St. Peter PreachingOnce the Spirit’s fire touches their heads, the disciples know what to say and they are unafraid to say it. Previously they had been hiding behind locked doors, but now they go out into Jerusalem’s crowded streets praising and preaching Jesus. This new-found wisdom and courage are gifts from the Holy Spirit, who empowers them to begin reaping the Church’s first fruits from the world. Observe well what the disciples do, for we are called to do the same: they listen to Jesus and obey him, they gather together and pray, they receive the Holy Spirit’s inspiration and gifts, and then they go forth to speak and act powerfully in the world.

In the Gospel of John, on the last and greatest day of one of the Jewish feasts, Jesus stands up in the temple area and exclaims, “Let anyone who thirsts come to me and drink. Whoever believes in me, as scripture says: ‘Rivers of living water will flow from within him.’” Here the Gospel writer adds: “He said this in reference to the Spirit that those who came to believe in him were to receive.”

The Holy Spirit is our River of Living Water. As trees planted beside him we will prosper, and by being rooted in him we will prevail against adversity. In Holy Mass let us pray to receive the Spirit wholeheartedly and to be clothed with his power. And then, filled with the Spirit of Truth, even if the whole world tells us to move, we will have the words and courage to stand our ground.
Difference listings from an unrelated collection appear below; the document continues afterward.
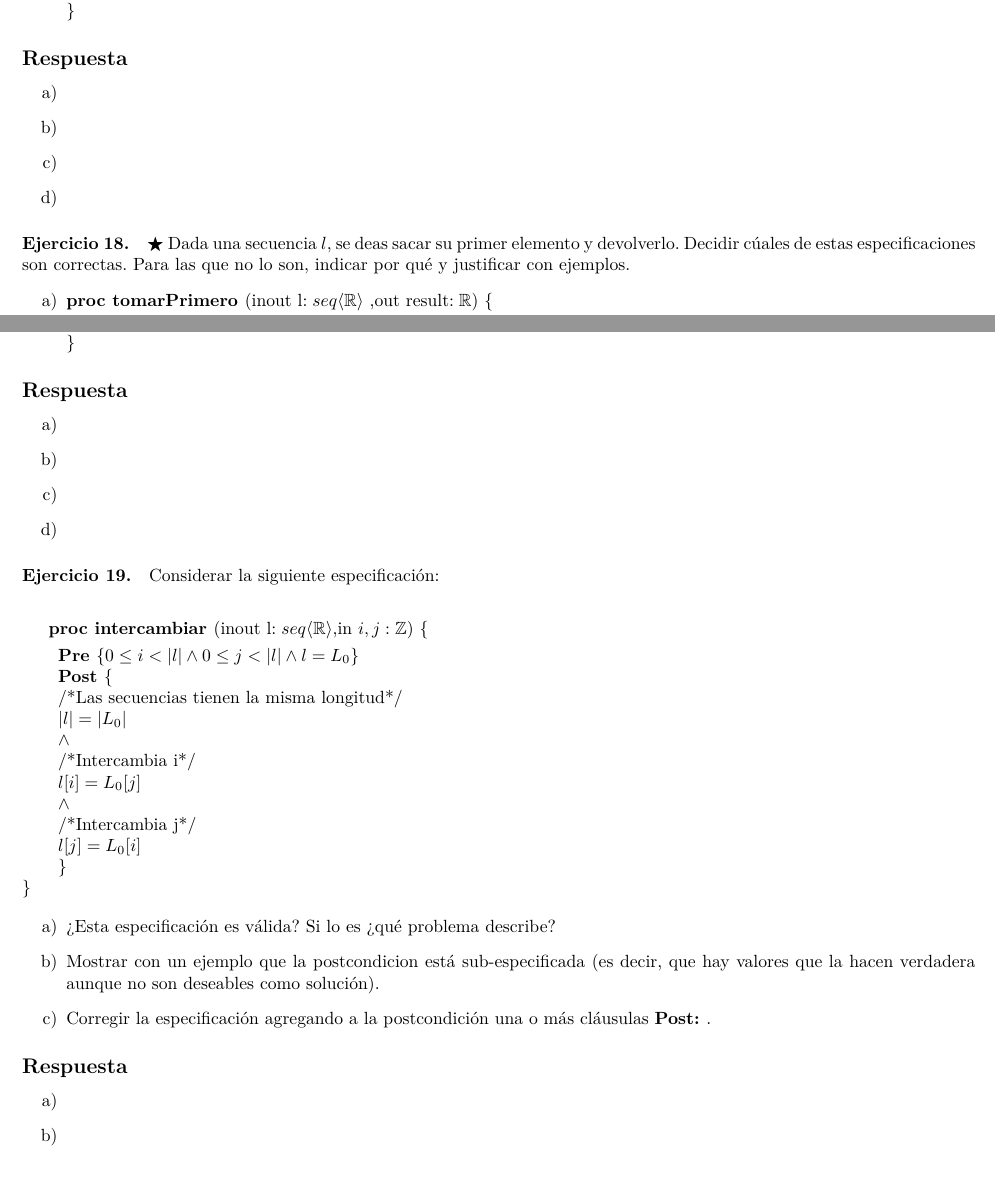
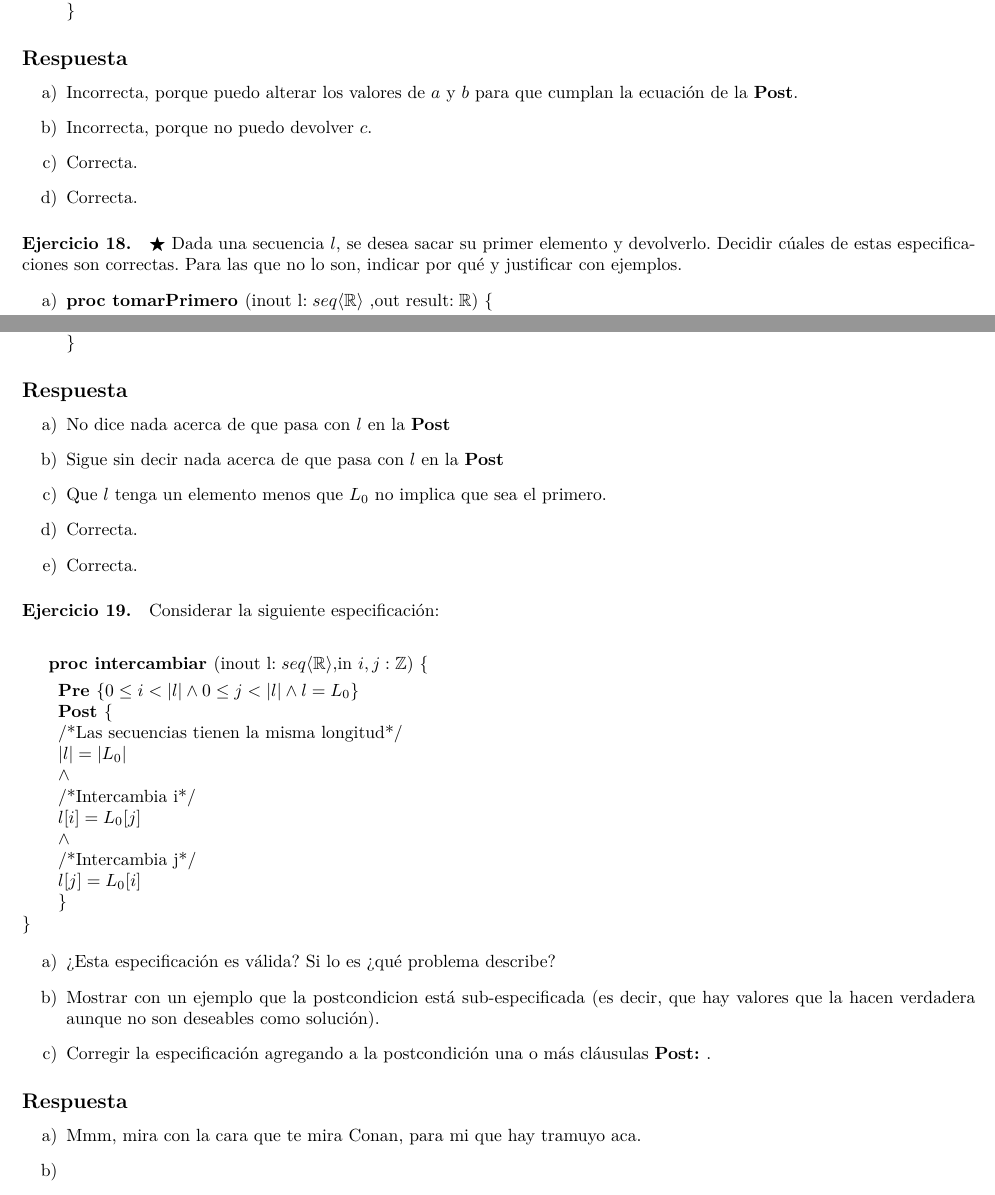
Before and after one commit to AndresHense/Algo1, a LaTeX document (Practicas/Practica3/practiga3.tex): two parts of pages 15 and 16 of 19, joined at a grey line, cut so that both start at the same text, the shorter picture padded with empty space. Compiled offline with pdfLaTeX.

Commit message:
Completed exercise 17 and 18

```diff
--- a/Practicas/Practica3/practiga3.tex
+++ b/Practicas/Practica3/practiga3.tex
@@ -1008,13 +1008,14 @@ Despues lo discuto con alguien a este.
 	\end{enumerate}
 \subsection*{Respuesta}
 	\begin{enumerate}[label=\alph*)]
-		\item
-		\item
-		\item
-		\item
+		\item Incorrecta, porque puedo alterar los valores de $a$ y $b$ para
+			que cumplan la ecuación de la \textbf{Post}.
+		\item Incorrecta, porque no puedo devolver $c$.
+		\item Correcta.
+		\item Correcta.
 	\end{enumerate}
 
-\paragraph*{Ejercicio 18.}$\bigstar$ Dada una secuencia $l$, se deas sacar su primer elemento y devolverlo. Decidir cúales de estas especificaciones son correctas. Para las que no lo son, indicar por qué y justificar con ejemplos.
+\paragraph*{Ejercicio 18.}$\bigstar$ Dada una secuencia $l$, se desea sacar su primer elemento y devolverlo. Decidir cúales de estas especificaciones son correctas. Para las que no lo son, indicar por qué y justificar con ejemplos.
 	\begin{enumerate}[label=\alph*)]
 		\item
 			\textbf{proc tomarPrimero }(inout l$: seq\langle \mathbb{R}\rangle $
@@ -1056,10 +1057,11 @@ Despues lo discuto con alguien a este.
 	\end{enumerate}
 \subsection*{Respuesta}
 	\begin{enumerate}[label=\alph*)]
-		\item
-		\item
-		\item
-		\item
+		\item No dice nada acerca de que pasa con $l$ en la \textbf{Post}
+		\item Sigue sin decir nada acerca de que pasa con $l$ en la \textbf{Post}
+		\item Que $l$ tenga un elemento menos que $L_0$ no implica que sea el primero.
+		\item Correcta.
+		\item Correcta.
 	\end{enumerate}
 
 \paragraph*{Ejercicio 19.} Considerar la siguiente especificación:\medskip \\
@@ -1090,7 +1092,7 @@ Despues lo discuto con alguien a este.
 	\end{enumerate}
 \subsection*{Respuesta}
 	\begin{enumerate}[label=\alph*)]
-		\item
+		\item Mmm, mira con la cara que te mira Conan, para mi que hay tramuyo aca.
 		\item
 		\item
 	\end{enumerate}
```
Also changed, not shown: Practicas/Practica3/practiga3.pdf.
By the Holy Spirit, we can be heroes for this world in desperate need of heroes, in the likeness of Captain America, St. Thomas More, and the apostles after Pentecost.